[Source data]

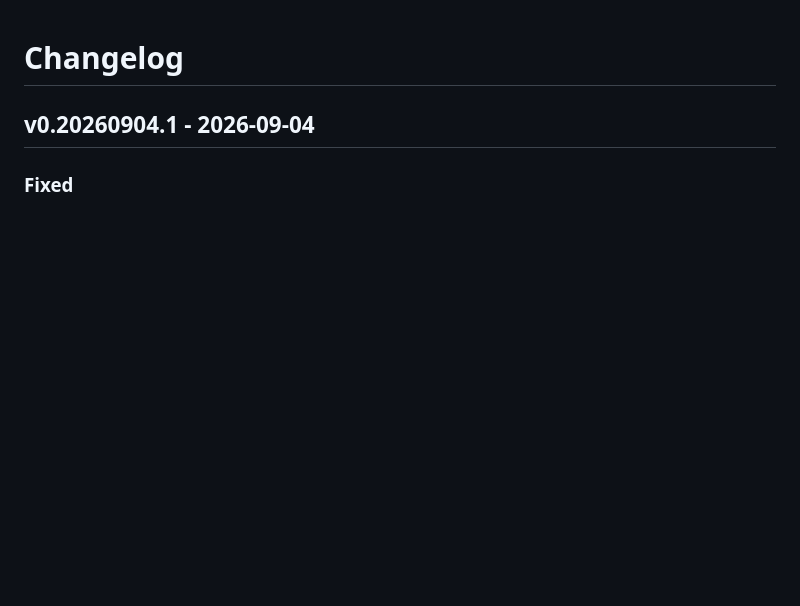
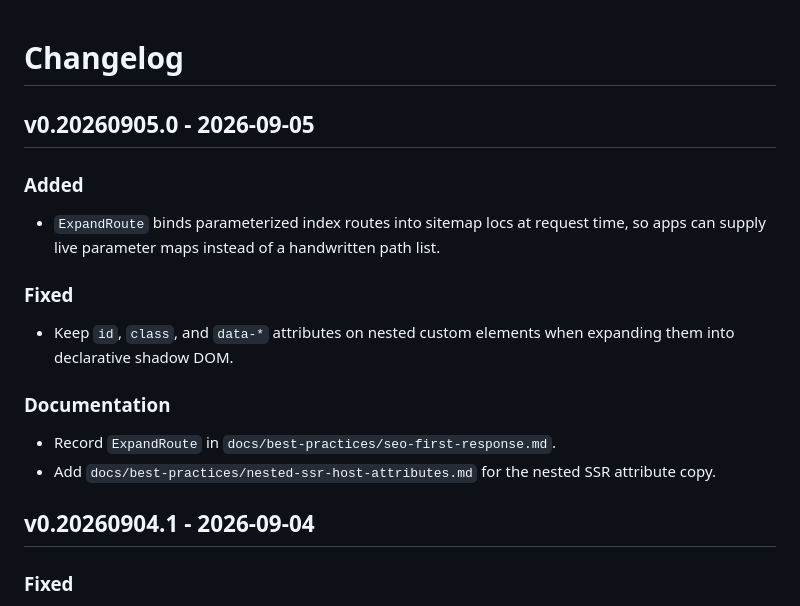
Before and after one commit to AnthonyPoschen/basic-web, a Markdown page: CHANGELOG.md, the part around the change. Drawn GitHub-style; blank space fills up the shorter version.

Commit message:
Record Basic Web v0.20260905.0
Assisted-by: Grok/Grok 4.6

```diff
--- a/CHANGELOG.md
+++ b/CHANGELOG.md
@@ -1,4 +1,19 @@
 # Changelog
+
+## v0.20260905.0 - 2026-09-05
+
+### Added
+
+- `ExpandRoute` binds parameterized index routes into sitemap locs at request time, so apps can supply live parameter maps instead of a handwritten path list.
+
+### Fixed
+
+- Keep `id`, `class`, and `data-*` attributes on nested custom elements when expanding them into declarative shadow DOM.
+
+### Documentation
+
+- Record `ExpandRoute` in `docs/best-practices/seo-first-response.md`.
+- Add `docs/best-practices/nested-ssr-host-attributes.md` for the nested SSR attribute copy.
 
 ## v0.20260904.1 - 2026-09-04
 
```
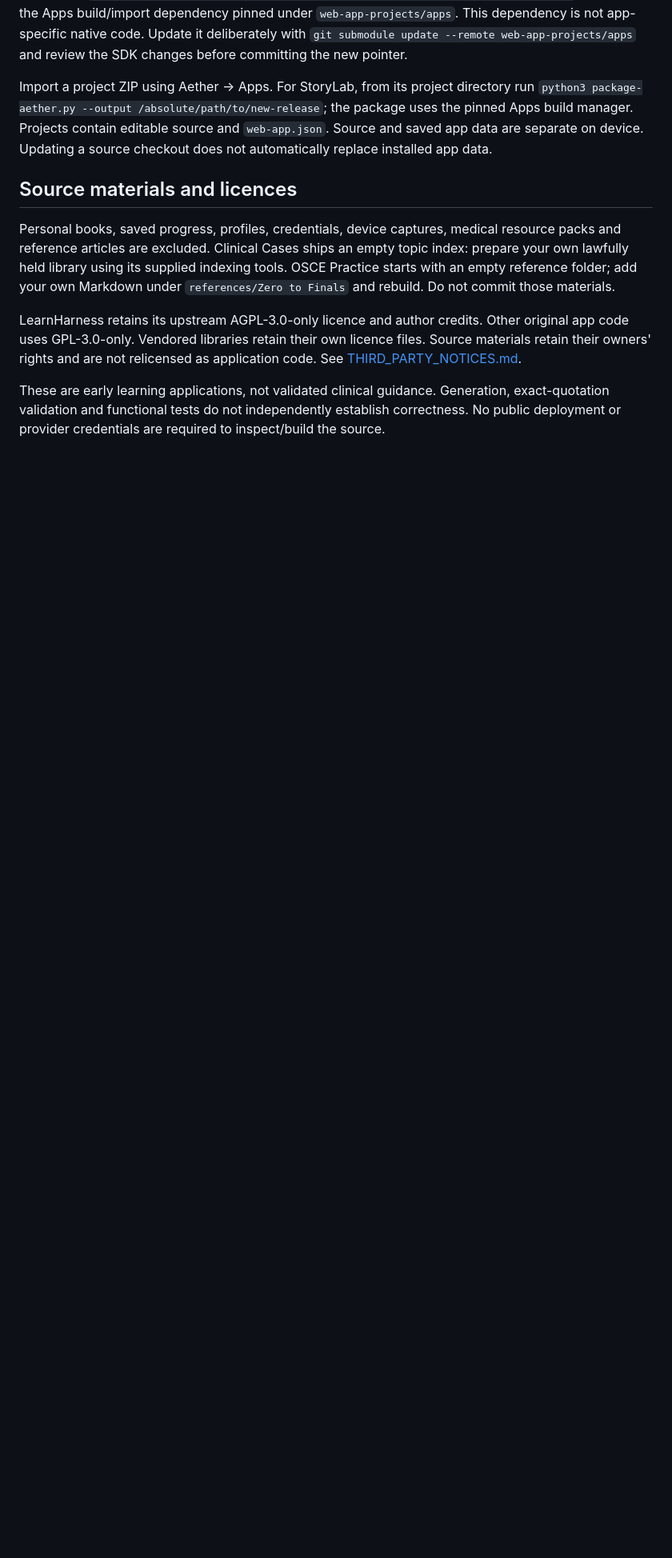
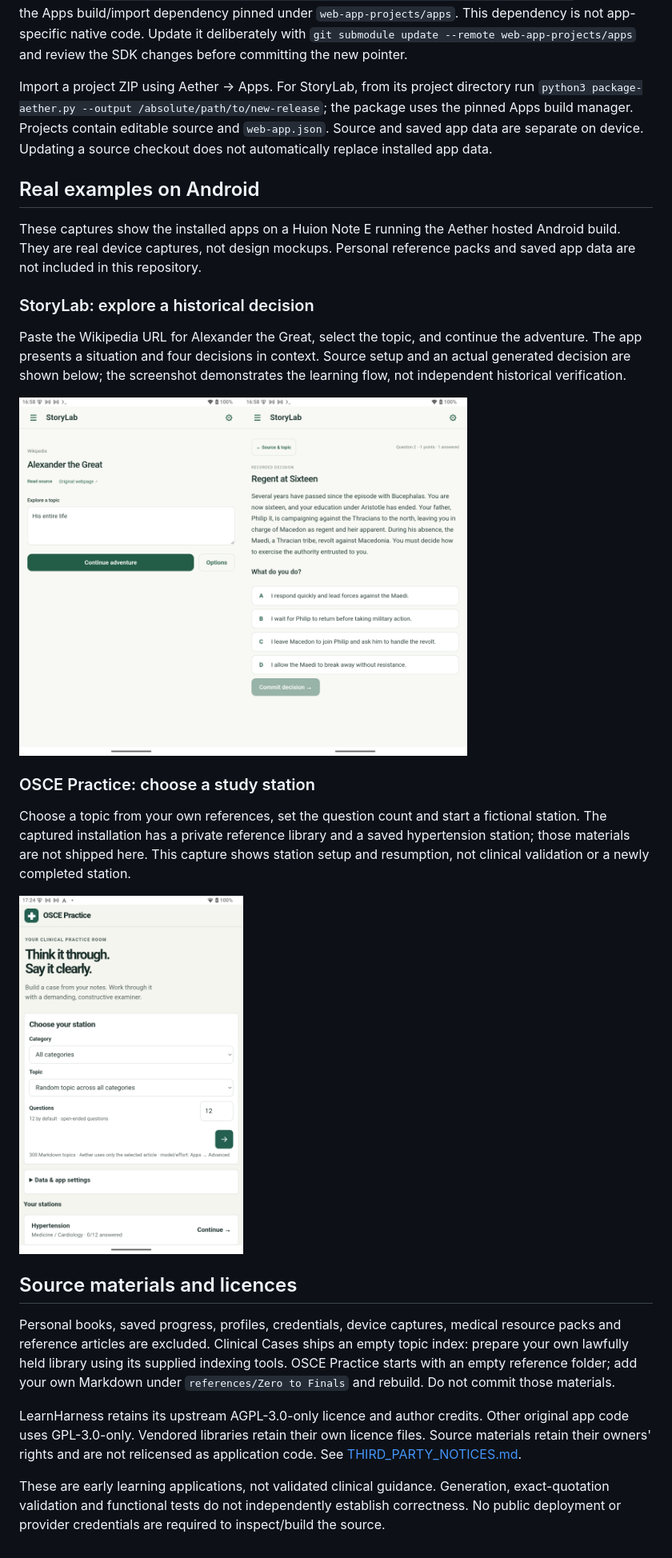
Before and after one commit to josephm1/aether-webapps, a Markdown page: README.md, the part around the change. Shown at 80% size. Rendered like a GitHub page; pictures changed too: docs/screenshots/osce-stations-android.png (added), docs/screenshots/storylab-decision-android.png (added), docs/screenshots/storylab-source-android.png (added); blank space fills up the shorter version.

Commit message:
Document StoryLab and OSCE with real Android workflow captures

```diff
--- a/README.md
+++ b/README.md
@@ -15,6 +15,30 @@ Clone with `git clone --recurse-submodules https://github.com/josephm1/aether-we
 
 Import a project ZIP using Aether → Apps. For StoryLab, from its project directory run `python3 package-aether.py --output /absolute/path/to/new-release`; the package uses the pinned Apps build manager. Projects contain editable source and `web-app.json`. Source and saved app data are separate on device. Updating a source checkout does not automatically replace installed app data.
 
+## Real examples on Android
+
+These captures show the installed apps on a Huion Note E running the Aether hosted
+Android build. They are real device captures, not design mockups. Personal reference
+packs and saved app data are not included in this repository.
+
+### StoryLab: explore a historical decision
+
+Paste the Wikipedia URL for Alexander the Great, select the topic, and continue the
+adventure. The app presents a situation and four decisions in context. Source setup
+and an actual generated decision are shown below; the screenshot demonstrates the
+learning flow, not independent historical verification.
+
+<p><img src="docs/screenshots/storylab-source-android.png" width="280" alt="StoryLab using the Alexander the Great Wikipedia article"><img src="docs/screenshots/storylab-decision-android.png" width="280" alt="StoryLab presents a contextual historical decision with four choices"></p>
+
+### OSCE Practice: choose a study station
+
+Choose a topic from your own references, set the question count and start a fictional
+station. The captured installation has a private reference library and a saved
+hypertension station; those materials are not shipped here. This capture shows
+station setup and resumption, not clinical validation or a newly completed station.
+
+<img src="docs/screenshots/osce-stations-android.png" width="280" alt="OSCE Practice station setup and a saved fictional hypertension station on Android">
+
 ## Source materials and licences
 
 Personal books, saved progress, profiles, credentials, device captures, medical resource packs and reference articles are excluded. Clinical Cases ships an empty topic index: prepare your own lawfully held library using its supplied indexing tools. OSCE Practice starts with an empty reference folder; add your own Markdown under `references/Zero to Finals` and rebuild. Do not commit those materials.
```
Also changed, not shown: web-app-projects/osce-practice/README.md (+7 -0 lines), web-app-projects/storylab/README.md (+9 -0 lines).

**GOAL OF THE EXERCISE:** Copy out the lines above in full and unaltered, apart from the pictures.

**RESPONSE TO THIS TASK:**
Before and after one commit to AnthonyPoschen/basic-web, a Markdown page: CHANGELOG.md, the part around the change. Drawn GitHub-style; blank space fills up the shorter version.

Commit message:
Record Basic Web v0.20260905.0
Assisted-by: Grok/Grok 4.6

```diff
--- a/CHANGELOG.md
+++ b/CHANGELOG.md
@@ -1,4 +1,19 @@
 # Changelog
+
+## v0.20260905.0 - 2026-09-05
+
+### Added
+
+- `ExpandRoute` binds parameterized index routes into sitemap locs at request time, so apps can supply live parameter maps instead of a handwritten path list.
+
+### Fixed
+
+- Keep `id`, `class`, and `data-*` attributes on nested custom elements when expanding them into declarative shadow DOM.
+
+### Documentation
+
+- Record `ExpandRoute` in `docs/best-practices/seo-first-response.md`.
+- Add `docs/best-practices/nested-ssr-host-attributes.md` for the nested SSR attribute copy.
 
 ## v0.20260904.1 - 2026-09-04
 
```
Before and after one commit to josephm1/aether-webapps, a Markdown page: README.md, the part around the change. Shown at 80% size. Rendered like a GitHub page; pictures changed too: docs/screenshots/osce-stations-android.png (added), docs/screenshots/storylab-decision-android.png (added), docs/screenshots/storylab-source-android.png (added); blank space fills up the shorter version.

Commit message:
Document StoryLab and OSCE with real Android workflow captures

```diff
--- a/README.md
+++ b/README.md
@@ -15,6 +15,30 @@ Clone with `git clone --recurse-submodules https://github.com/josephm1/aether-we
 
 Import a project ZIP using Aether → Apps. For StoryLab, from its project directory run `python3 package-aether.py --output /absolute/path/to/new-release`; the package uses the pinned Apps build manager. Projects contain editable source and `web-app.json`. Source and saved app data are separate on device. Updating a source checkout does not automatically replace installed app data.
 
+## Real examples on Android
+
+These captures show the installed apps on a Huion Note E running the Aether hosted
+Android build. They are real device captures, not design mockups. Personal reference
+packs and saved app data are not included in this repository.
+
+### StoryLab: explore a historical decision
+
+Paste the Wikipedia URL for Alexander the Great, select the topic, and continue the
+adventure. The app presents a situation and four decisions in context. Source setup
+and an actual generated decision are shown below; the screenshot demonstrates the
+learning flow, not independent historical verification.
+
+<p><img src="docs/screenshots/storylab-source-android.png" width="280" alt="StoryLab using the Alexander the Great Wikipedia article"><img src="docs/screenshots/storylab-decision-android.png" width="280" alt="StoryLab presents a contextual historical decision with four choices"></p>
+
+### OSCE Practice: choose a study station
+
+Choose a topic from your own references, set the question count and start a fictional
+station. The captured installation has a private reference library and a saved
+hypertension station; those materials are not shipped here. This capture shows
+station setup and resumption, not clinical validation or a newly completed station.
+
+<img src="docs/screenshots/osce-stations-android.png" width="280" alt="OSCE Practice station setup and a saved fictional hypertension station on Android">
+
 ## Source materials and licences
 
 Personal books, saved progress, profiles, credentials, device captures, medical resource packs and reference articles are excluded. Clinical Cases ships an empty topic index: prepare your own lawfully held library using its supplied indexing tools. OSCE Practice starts with an empty reference folder; add your own Markdown under `references/Zero to Finals` and rebuild. Do not commit those materials.
```
Also changed, not shown: web-app-projects/osce-practice/README.md (+7 -0 lines), web-app-projects/storylab/README.md (+9 -0 lines).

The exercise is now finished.